These decisions—and the way in which they were articulated in the letter—were intended to put members at ease and make them feel as if they had a multitude of options, Noshirvani said. He wanted the clubs' management teams to appear empathetic and flexible.
"We wanted to appeal to their sense of community but not feel that they were expected or obligated to do anything as we did not know or understand their personal situations," Noshirvani said. "We decided there would be no questions asked to suspend our April billing and then let them make the choice for May and beyond."
The more options you offer members, the more likely they will be to take action and make at least one commitment to you, Conrad said.
“For communication that is trying to get the member to take an action, it is always best to find a way to give two options that are both going to result in a decision that you would prefer,” she said. “For example, say, ‘At this point, you may want to utilize our virtual workout platform at a reduced price, or you may decide to freeze your membership. Please give us a call, and we will help you with whatever decision you make.’”
Noshirvani's decision to collect reduced dues while offering future credit was based on the fact that it is more cost-effective for his clubs to retain their current members.
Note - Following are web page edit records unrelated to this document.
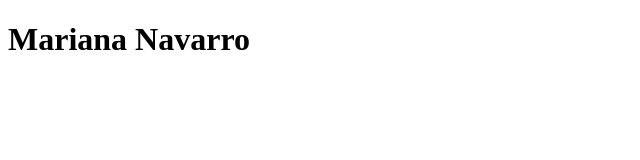
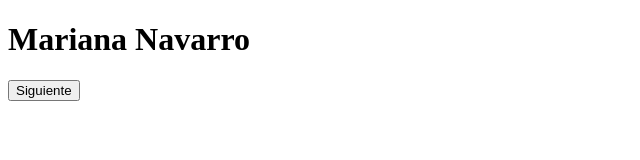
Before and after one commit to maronare10/aprendiendo_gitHub-G15, a plain HTML site: page index.html in a window 1280 px wide. Shown: the whole page, without its empty margins (0-640 px from the left). Drawn offline with Linux system fonts and the light colour scheme.

Commit message:
agregando boton

```diff
--- a/index.html
+++ b/index.html
@@ -7,5 +7,6 @@
 </head>
 <body>
   <h1>Mariana Navarro</h1>
+  <button>Siguiente</button>
 </body>
 </html>
```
"We factored a few data points into this decision," he said. "We looked at our average member life as well as our customer acquisition costs and realized what our costs were for getting a new member versus keeping an existing one. It's one of the reasons that we gave them the account credit back over a 12-month period. Think of it as a way of incentivizing them to stay, almost like an initiation fee."
Other key topics to address in any billing-related communications are enhancement fees and pre-existing personal training agreements.
Noshirvani decided to continue billing annual enhancement fees per usual because his teams are continuing to improve and update the clubs while they are closed. He also decided to continue billing personal training agreements per usual with the option to negotiate an opt-out with the understanding that specific trainers or time slots could become unavailable when the clubs re-open.
Furthermore, he extended all expiring personal training sessions by an additional 90 days from each club's re-opening date. All other personal training sessions will remain valid for one year after each club’s re-opening date.
Conrad said it is imperative to add value wherever possible for your displaced members. Just be sure to convey this value in your communications. Make every effort to engage them, support them and incentivize them to remain with the business.
“No doubt you will have many members who are feeling stressed financially or at least uncertain as to the future,” she said. “Look to find ways to keep them as a member by adding some value that doesn’t really cost you more. For example, give them one or more passes to small group training each week for a designated period of time. Since the facility already has these classes on the books—and they will likely not be at capacity when things re-open—perhaps this added value will save a cancellation.”
To reference Noshirvani’s full billing letter, click here.
For more coronavirus-related resources for fitness professionals, view this page.